**Exercise objective:** Pull each line with the string "ipynb" from the entries.
[Start of Attachment]
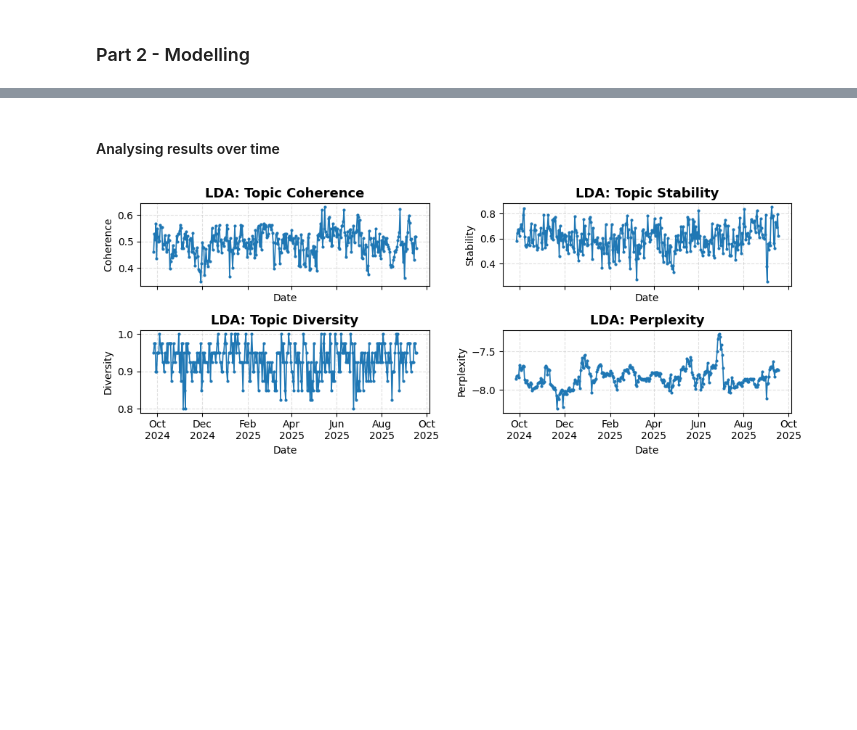
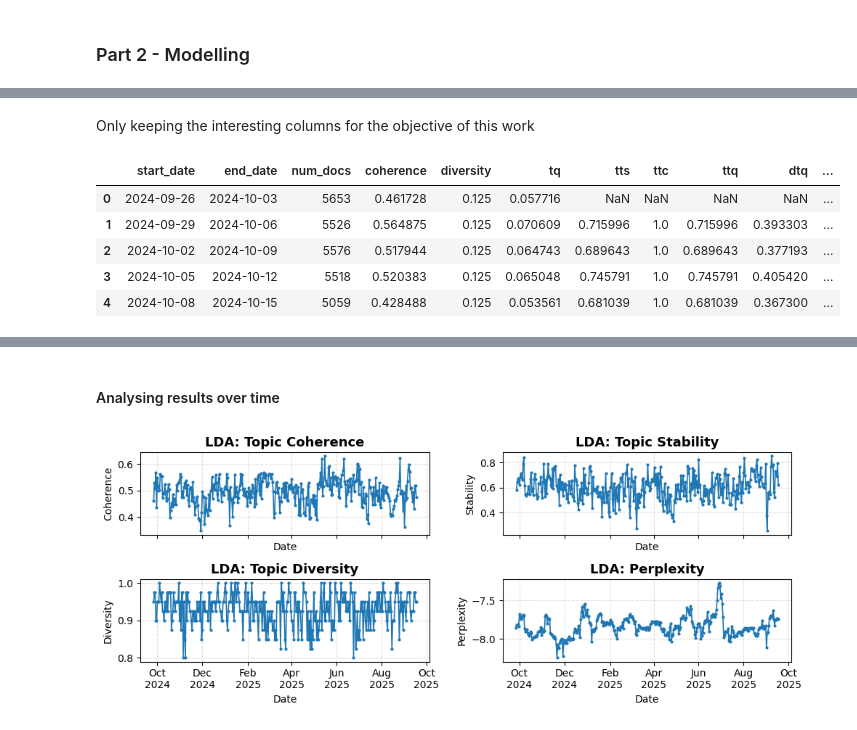
Before and after one commit to ossclaudia/Detecting-Topic-Merges-and-Splits-in-Dynamic-Political-Conversations, a Jupyter notebook: Code/PreProcessandIntialModelling.ipynb, the cells around one changed output, grey strips where cells are left out. Saved outputs shown, nothing was run; the diff lists cells and outputs as text; code cells hidden in the pictures; blank space fills up the shorter version.

```diff
--- a/Code/PreProcessandIntialModelling.ipynb
+++ b/Code/PreProcessandIntialModelling.ipynb
@@ -489,0 +396,18 @@ df_resultsnmf
+# %% [markdown]
+Only keeping the interesting columns for the objective of this work
+# %%
+tweets = tweets[['created_at', 'tokens']].copy()
+tweets['created_at'] = pd.to_datetime(tweets['created_at'])
+tweets = tweets.sort_values('created_at')
+tweets['tokens'] = tweets['tokens'].apply(lambda x: ast.literal_eval(x) if isinstance(x, str) else x)
+# %%
+df_results_lda = run_dynamic_pipeline(tweets, model_type='lda')
+# %%
+df_results_lda.head(5)
+# %% [output]
+|  | start_date | end_date | num_docs | coherence | diversity | tq | tts | ttc | ttq | dtq | ... |
+| 0 | 2024-09-26 | 2024-10-03 | 5653 | 0.461728 | 0.125 | 0.057716 | NaN | NaN | NaN | NaN | ... |
+| 1 | 2024-09-29 | 2024-10-06 | 5526 | 0.564875 | 0.125 | 0.070609 | 0.715996 | 1.0 | 0.715996 | 0.393303 | ... |
+| 2 | 2024-10-02 | 2024-10-09 | 5576 | 0.517944 | 0.125 | 0.064743 | 0.689643 | 1.0 | 0.689643 | 0.377193 | ... |
+| 3 | 2024-10-05 | 2024-10-12 | 5518 | 0.520383 | 0.125 | 0.065048 | 0.745791 | 1.0 | 0.745791 | 0.405420 | ... |
+| 4 | 2024-10-08 | 2024-10-15 | 5059 | 0.428488 | 0.125 | 0.053561 | 0.681039 | 1.0 | 0.681039 | 0.367300 | ... |
```
Also changed, not shown: parts of 26 cells of this notebook, 13 other files.
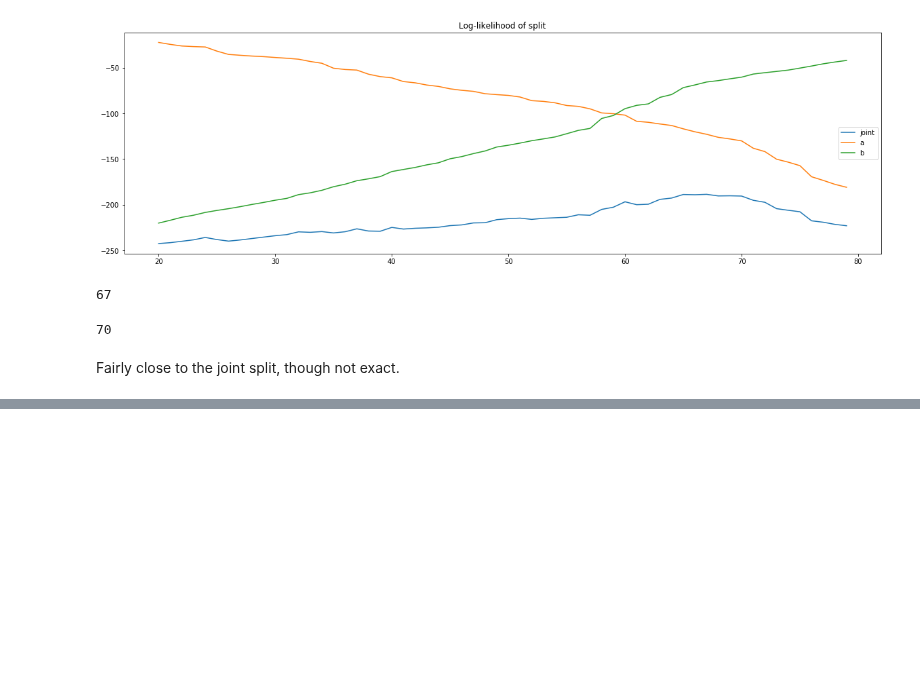
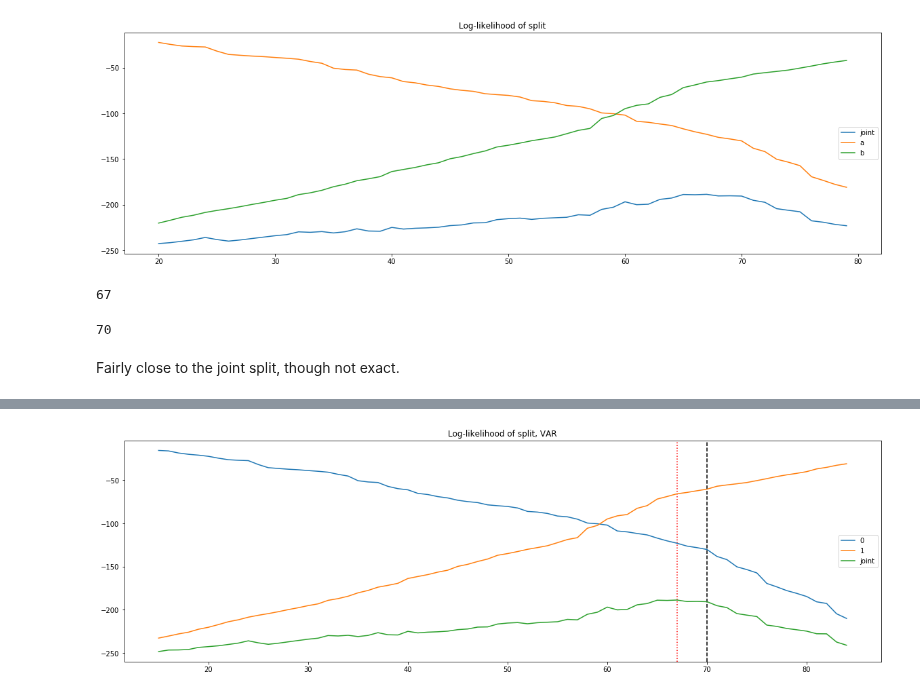
Before and after one commit to NowanIlfideme/masters_switching_models, a Jupyter notebook: notebooks/known_model_break.ipynb, the cells around one changed output, grey strips where cells are left out. Cells and saved outputs as stored; diff of their text form; code cells hidden in the pictures; blank space fills up the shorter version.

```diff
--- a/notebooks/known_model_break.ipynb
+++ b/notebooks/known_model_break.ipynb
@@ -235,0 +250,10 @@ Fairly close to the joint split, though not exact.
+# %%
+iz, df_z, _ = max_joint_likelihood(z2, fit_var(3), buffer=15)
+# %%
+fig, ax = plt.subplots(1, 1, figsize=(20, 6))
+ax.set_title('Log-likelihood of split, VAR model')
+ax.axvline(break_T, color='black', linestyle='--')
+ax.axvline(iz, color='red', linestyle=':')
+df_z.plot(ax=ax);
+# %% [output]
+[figure, added]
```
Also changed, not shown: parts of 4 cells of this notebook, 2 other files.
[End of Attachment]
**Task response:**
Before and after one commit to ossclaudia/Detecting-Topic-Merges-and-Splits-in-Dynamic-Political-Conversations, a Jupyter notebook: Code/PreProcessandIntialModelling.ipynb, the cells around one changed output, grey strips where cells are left out. Saved outputs shown, nothing was run; the diff lists cells and outputs as text; code cells hidden in the pictures; blank space fills up the shorter version.
--- a/Code/PreProcessandIntialModelling.ipynb
+++ b/Code/PreProcessandIntialModelling.ipynb
Before and after one commit to NowanIlfideme/masters_switching_models, a Jupyter notebook: notebooks/known_model_break.ipynb, the cells around one changed output, grey strips where cells are left out. Cells and saved outputs as stored; diff of their text form; code cells hidden in the pictures; blank space fills up the shorter version.
--- a/notebooks/known_model_break.ipynb
+++ b/notebooks/known_model_break.ipynb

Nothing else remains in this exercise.